    International Journal of Cancer 12/2014; 135(12). DOI:10.1002/ijc.28866 · 5.01 Impact Factor
  • [Show abstract] [Hide abstract]
    ABSTRACT: The role that estrogens play in the aging lung is poorly understood. Remodeling of the aging lung with thickening of the alveolar walls and reduction in the number of peripheral airways is well recognized. The present study was designed to address whether estrogen deficiency would affect age-associated changes in the lungs of female C57Bl/6J mice. Lungs isolated from old mice (24 month old, estrogen deficient) demonstrated decreased lung volume and decreased alveolar surface area. There was no difference in alveolar number in the lungs of old and young (6 month old, estrogen replete) mice. Estrogen replacement restored lung volume, alveolar surface area, and alveolar wall thickness to that of a young mouse. ERα protein expression increased without a change in ERβ protein expression in the lung tissue isolated from old mice. In the lungs of old mice, the number of apoptotic cells was increased as well as the activation of matrix metalloproteinases (MMP)-2 and extracellular signal-regulated kinase (ERK). Young mice had the highest serum 17β-estradiol (E2) levels that decreased with age resulting in a decreased ratio of E2 to testosterone in old mice. Our data suggest that in the aging female mouse lung, estrogen deficiency and an increase of ERα expression lead to the development of an emphysematous phenotype. Estrogen replacement partially prevents these age-associated changes in the lung architecture by restoration of interalveolar septa. Understanding the role of estrogens in the remodeling of the lung during aging may facilitate interventions and therapies for aging-related lung disease in women.
    Endocrinology 11/2013; 155(2). DOI:10.1210/en.2013-1345 · 4.64 Impact Factor
  • [Show abstract] [Hide abstract]

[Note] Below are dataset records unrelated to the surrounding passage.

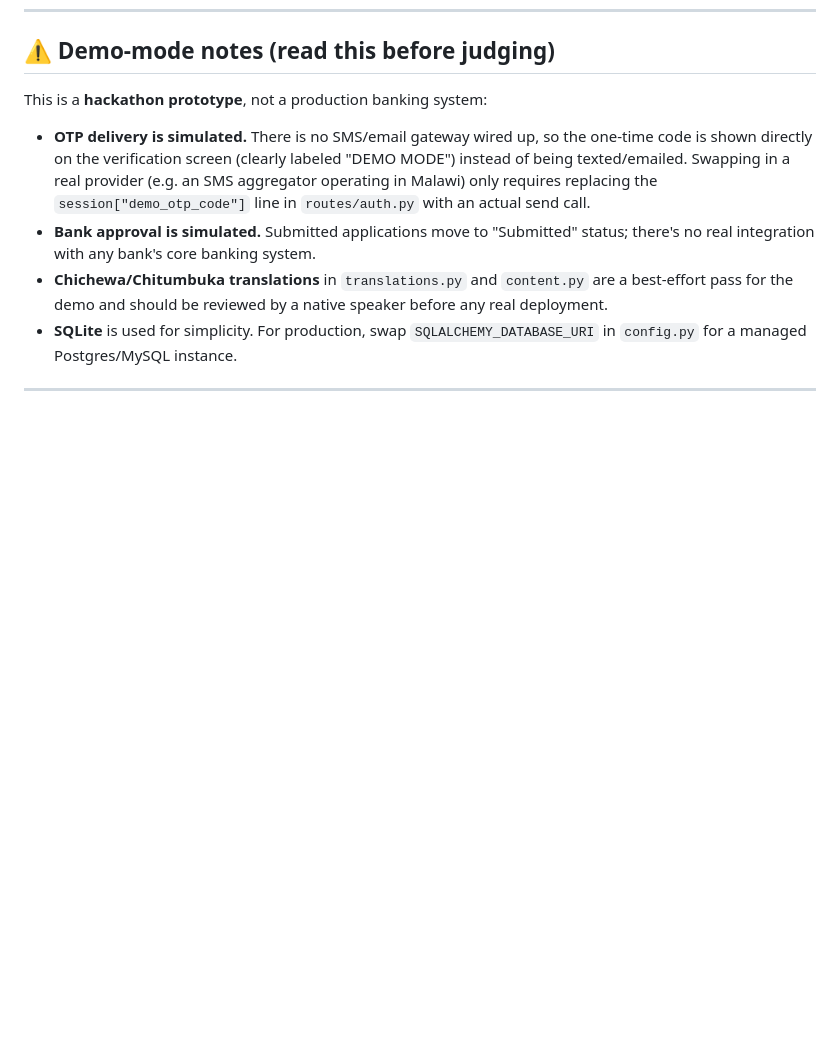
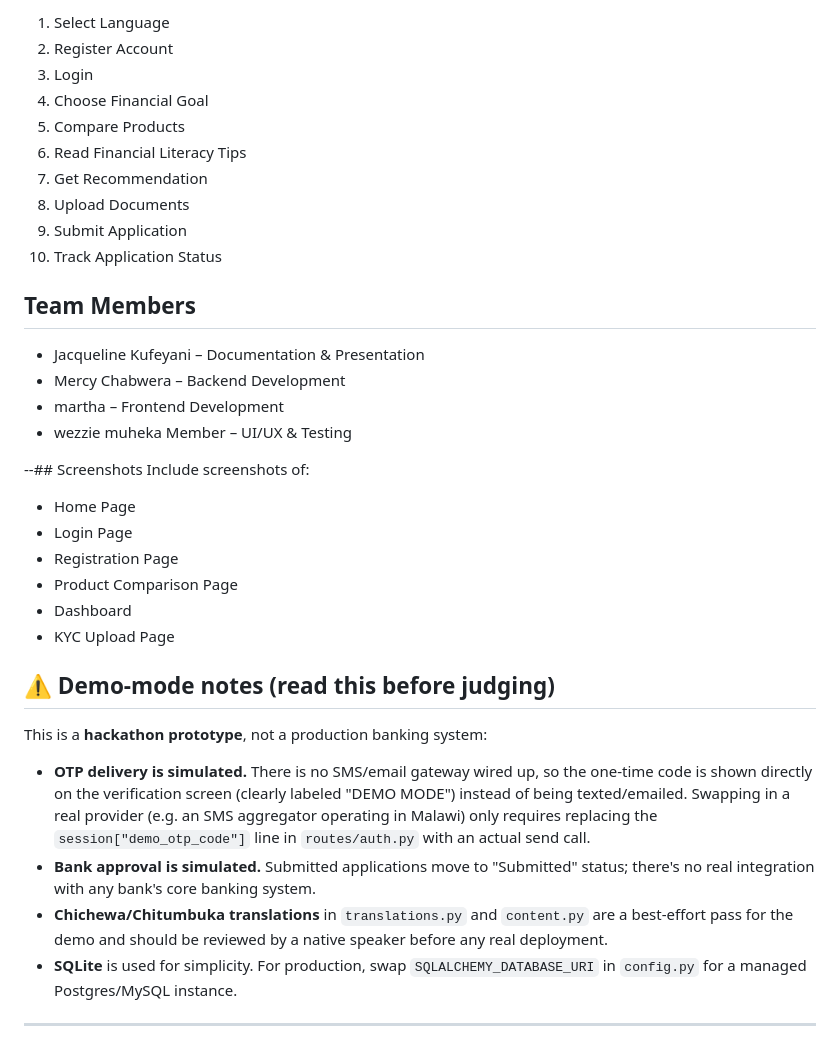
Before and after one commit to Mercychabwera/MABANKI_ONE, a Markdown page: README.md, the part around one of its changes. GitHub-like rendering; blank space fills up the shorter version.

```diff
--- a/README.md
+++ b/README.md
@@ -31,3 +143,30 @@ Built for the **FINOVATE Challenge**.
+1. Select Language
+2. Register Account
+3. Login
+4. Choose Financial Goal
+5. Compare Products
+6. Read Financial Literacy Tips
+7. Get Recommendation
+8. Upload Documents
+9. Submit Application
+10. Track Application Status
+
+## Team Members
+
+- Jacqueline Kufeyani – Documentation & Presentation
+- Mercy Chabwera – Backend Development
+- martha – Frontend Development
+- wezzie  muheka Member – UI/UX & Testing
+
+--## Screenshots
+Include screenshots of:
+
+- Home Page
+- Login Page
+- Registration Page
+- Product Comparison Page
+- Dashboard
+- KYC Upload Page
 
 ## ⚠️ Demo-mode notes (read this before judging)
 
```
Also changed, not shown: other parts of README.md (+127 -15 lines).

    ABSTRACT: Skin aging various considerably between individuals and depends on intrinsic factors such as age, oestrogen deficiency during menopause, and on extrinsic factors such as exposure to UV light and tobacco addiction. The clinical and histological characteristics of these different types of aging are described as well as the principle highly complex mechanisms that are involved. Treatment for skin aging has become the main reason why patients consult in cosmetic dermatology. For this reason, dermatologist should know how to analyse this condition and offer suitable therapeutic care that takes into account the aging of the subcutaneous tissue.
    Annales de Dermatologie et de Vénéréologie 10/2009; 136. DOI:10.1016/S0151-9638(09)72530-X · 0.67 Impact Factor